→ **Required work**:
Would you please restate all of the entries exactly, apart from the pictures?
===== Records to process =====
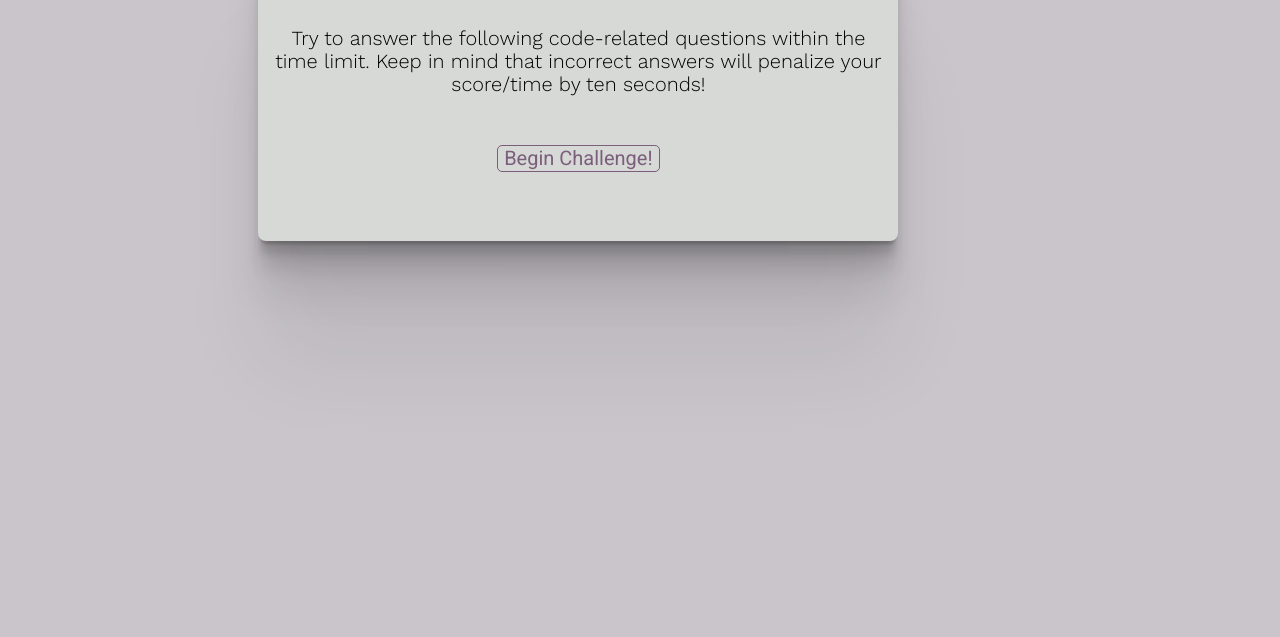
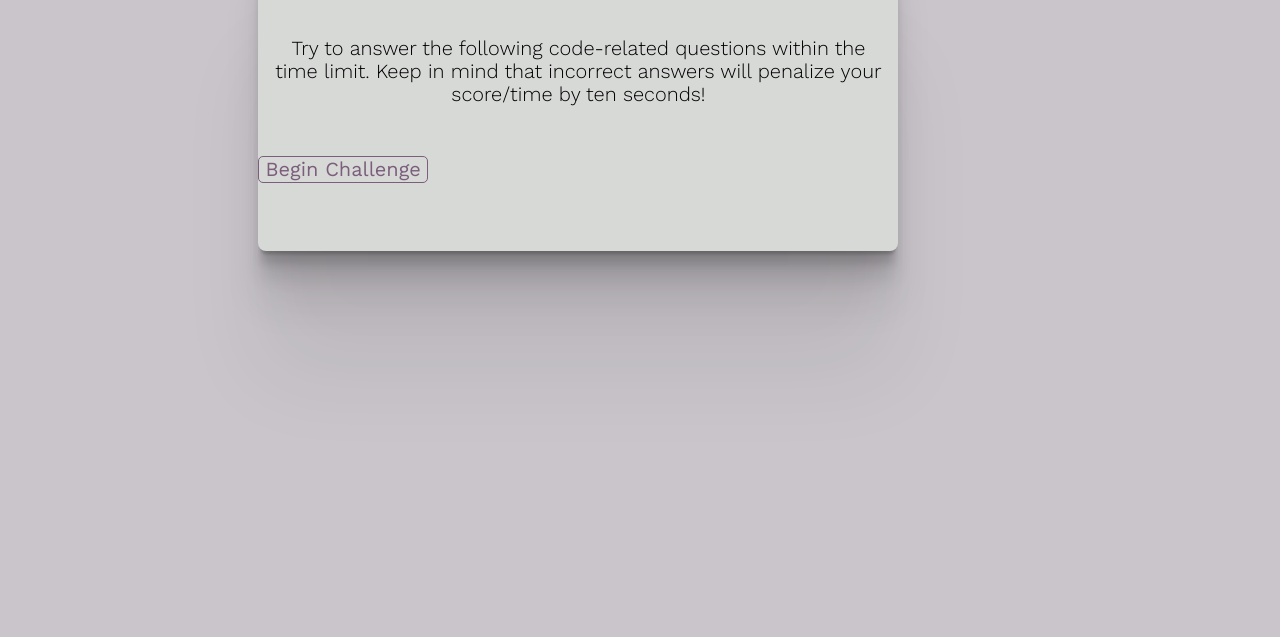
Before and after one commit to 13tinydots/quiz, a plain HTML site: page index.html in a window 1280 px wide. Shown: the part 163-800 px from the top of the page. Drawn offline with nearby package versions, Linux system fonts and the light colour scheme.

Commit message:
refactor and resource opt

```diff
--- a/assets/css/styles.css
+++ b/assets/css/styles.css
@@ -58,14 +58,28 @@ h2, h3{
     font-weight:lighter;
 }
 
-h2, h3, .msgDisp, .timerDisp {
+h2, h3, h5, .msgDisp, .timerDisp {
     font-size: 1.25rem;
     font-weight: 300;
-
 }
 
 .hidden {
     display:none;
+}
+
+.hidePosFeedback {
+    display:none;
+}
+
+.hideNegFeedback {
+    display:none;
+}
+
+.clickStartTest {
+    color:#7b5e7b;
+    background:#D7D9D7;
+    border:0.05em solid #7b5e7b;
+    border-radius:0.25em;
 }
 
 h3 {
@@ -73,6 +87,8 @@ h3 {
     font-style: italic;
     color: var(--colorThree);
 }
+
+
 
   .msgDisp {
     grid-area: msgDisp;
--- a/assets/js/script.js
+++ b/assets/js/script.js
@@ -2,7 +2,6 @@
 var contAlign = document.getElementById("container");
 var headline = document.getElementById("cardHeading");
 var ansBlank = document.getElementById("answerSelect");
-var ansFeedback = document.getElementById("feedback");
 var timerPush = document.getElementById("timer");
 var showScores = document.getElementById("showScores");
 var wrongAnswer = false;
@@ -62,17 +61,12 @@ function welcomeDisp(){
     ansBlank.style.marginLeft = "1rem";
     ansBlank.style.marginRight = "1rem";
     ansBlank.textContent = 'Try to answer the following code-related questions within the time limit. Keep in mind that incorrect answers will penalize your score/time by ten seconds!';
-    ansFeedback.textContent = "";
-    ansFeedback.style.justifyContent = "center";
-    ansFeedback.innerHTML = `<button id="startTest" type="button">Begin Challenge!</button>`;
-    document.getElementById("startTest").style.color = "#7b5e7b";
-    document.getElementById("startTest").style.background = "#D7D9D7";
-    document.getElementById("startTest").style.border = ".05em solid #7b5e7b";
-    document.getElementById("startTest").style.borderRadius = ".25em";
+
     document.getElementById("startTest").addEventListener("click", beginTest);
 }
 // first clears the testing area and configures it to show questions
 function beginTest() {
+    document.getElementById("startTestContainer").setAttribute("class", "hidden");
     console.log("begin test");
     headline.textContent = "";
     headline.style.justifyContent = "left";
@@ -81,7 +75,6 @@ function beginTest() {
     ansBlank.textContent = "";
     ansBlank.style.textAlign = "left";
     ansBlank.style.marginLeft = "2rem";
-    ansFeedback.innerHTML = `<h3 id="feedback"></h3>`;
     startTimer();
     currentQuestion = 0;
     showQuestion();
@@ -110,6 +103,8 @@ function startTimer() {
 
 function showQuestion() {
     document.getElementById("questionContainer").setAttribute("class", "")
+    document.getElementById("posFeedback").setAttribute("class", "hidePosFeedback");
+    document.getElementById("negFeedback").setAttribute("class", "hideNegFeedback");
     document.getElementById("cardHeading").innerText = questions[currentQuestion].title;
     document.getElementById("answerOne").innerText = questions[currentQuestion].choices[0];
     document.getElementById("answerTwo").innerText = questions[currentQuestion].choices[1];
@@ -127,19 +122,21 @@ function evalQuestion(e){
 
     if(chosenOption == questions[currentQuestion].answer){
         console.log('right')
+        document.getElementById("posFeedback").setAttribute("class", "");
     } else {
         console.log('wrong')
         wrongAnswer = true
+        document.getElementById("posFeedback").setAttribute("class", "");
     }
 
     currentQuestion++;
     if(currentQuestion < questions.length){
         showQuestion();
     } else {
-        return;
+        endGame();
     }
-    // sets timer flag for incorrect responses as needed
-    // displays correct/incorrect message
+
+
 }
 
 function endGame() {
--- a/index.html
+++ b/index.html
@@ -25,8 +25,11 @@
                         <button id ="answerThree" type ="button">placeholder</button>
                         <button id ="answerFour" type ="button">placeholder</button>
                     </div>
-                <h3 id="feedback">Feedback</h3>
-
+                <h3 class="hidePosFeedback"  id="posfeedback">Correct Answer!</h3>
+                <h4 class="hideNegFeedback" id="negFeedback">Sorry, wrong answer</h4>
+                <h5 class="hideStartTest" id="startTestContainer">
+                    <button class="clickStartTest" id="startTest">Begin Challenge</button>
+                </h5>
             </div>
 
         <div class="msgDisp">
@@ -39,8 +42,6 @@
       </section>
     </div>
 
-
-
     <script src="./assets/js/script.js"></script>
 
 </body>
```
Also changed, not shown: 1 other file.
=====
→ **Completed task**:
Before and after one commit to 13tinydots/quiz, a plain HTML site: page index.html in a window 1280 px wide. Shown: the part 163-800 px from the top of the page. Drawn offline with nearby package versions, Linux system fonts and the light colour scheme.

Commit message:
refactor and resource opt

```diff
--- a/assets/css/styles.css
+++ b/assets/css/styles.css
@@ -58,14 +58,28 @@ h2, h3{
     font-weight:lighter;
 }
 
-h2, h3, .msgDisp, .timerDisp {
+h2, h3, h5, .msgDisp, .timerDisp {
     font-size: 1.25rem;
     font-weight: 300;
-
 }
 
 .hidden {
     display:none;
+}
+
+.hidePosFeedback {
+    display:none;
+}
+
+.hideNegFeedback {
+    display:none;
+}
+
+.clickStartTest {
+    color:#7b5e7b;
+    background:#D7D9D7;
+    border:0.05em solid #7b5e7b;
+    border-radius:0.25em;
 }
 
 h3 {
@@ -73,6 +87,8 @@ h3 {
     font-style: italic;
     color: var(--colorThree);
 }
+
+
 
   .msgDisp {
     grid-area: msgDisp;
--- a/assets/js/script.js
+++ b/assets/js/script.js
@@ -2,7 +2,6 @@
 var contAlign = document.getElementById("container");
 var headline = document.getElementById("cardHeading");
 var ansBlank = document.getElementById("answerSelect");
-var ansFeedback = document.getElementById("feedback");
 var timerPush = document.getElementById("timer");
 var showScores = document.getElementById("showScores");
 var wrongAnswer = false;
@@ -62,17 +61,12 @@ function welcomeDisp(){
     ansBlank.style.marginLeft = "1rem";
     ansBlank.style.marginRight = "1rem";
     ansBlank.textContent = 'Try to answer the following code-related questions within the time limit. Keep in mind that incorrect answers will penalize your score/time by ten seconds!';
-    ansFeedback.textContent = "";
-    ansFeedback.style.justifyContent = "center";
-    ansFeedback.innerHTML = `<button id="startTest" type="button">Begin Challenge!</button>`;
-    document.getElementById("startTest").style.color = "#7b5e7b";
-    document.getElementById("startTest").style.background = "#D7D9D7";
-    document.getElementById("startTest").style.border = ".05em solid #7b5e7b";
-    document.getElementById("startTest").style.borderRadius = ".25em";
+
     document.getElementById("startTest").addEventListener("click", beginTest);
 }
 // first clears the testing area and configures it to show questions
 function beginTest() {
+    document.getElementById("startTestContainer").setAttribute("class", "hidden");
     console.log("begin test");
     headline.textContent = "";
     headline.style.justifyContent = "left";
@@ -81,7 +75,6 @@ function beginTest() {
     ansBlank.textContent = "";
     ansBlank.style.textAlign = "left";
     ansBlank.style.marginLeft = "2rem";
-    ansFeedback.innerHTML = `<h3 id="feedback"></h3>`;
     startTimer();
     currentQuestion = 0;
     showQuestion();
@@ -110,6 +103,8 @@ function startTimer() {
 
 function showQuestion() {
     document.getElementById("questionContainer").setAttribute("class", "")
+    document.getElementById("posFeedback").setAttribute("class", "hidePosFeedback");
+    document.getElementById("negFeedback").setAttribute("class", "hideNegFeedback");
     document.getElementById("cardHeading").innerText = questions[currentQuestion].title;
     document.getElementById("answerOne").innerText = questions[currentQuestion].choices[0];
     document.getElementById("answerTwo").innerText = questions[currentQuestion].choices[1];
@@ -127,19 +122,21 @@ function evalQuestion(e){
 
     if(chosenOption == questions[currentQuestion].answer){
         console.log('right')
+        document.getElementById("posFeedback").setAttribute("class", "");
     } else {
         console.log('wrong')
         wrongAnswer = true
+        document.getElementById("posFeedback").setAttribute("class", "");
     }
 
     currentQuestion++;
     if(currentQuestion < questions.length){
         showQuestion();
     } else {
-        return;
+        endGame();
     }
-    // sets timer flag for incorrect responses as needed
-    // displays correct/incorrect message
+
+
 }
 
 function endGame() {
--- a/index.html
+++ b/index.html
@@ -25,8 +25,11 @@
                         <button id ="answerThree" type ="button">placeholder</button>
                         <button id ="answerFour" type ="button">placeholder</button>
                     </div>
-                <h3 id="feedback">Feedback</h3>
-
+                <h3 class="hidePosFeedback"  id="posfeedback">Correct Answer!</h3>
+                <h4 class="hideNegFeedback" id="negFeedback">Sorry, wrong answer</h4>
+                <h5 class="hideStartTest" id="startTestContainer">
+                    <button class="clickStartTest" id="startTest">Begin Challenge</button>
+                </h5>
             </div>
 
         <div class="msgDisp">
@@ -39,8 +42,6 @@
       </section>
     </div>
 
-
-
     <script src="./assets/js/script.js"></script>
 
 </body>
```
Also changed, not shown: 1 other file.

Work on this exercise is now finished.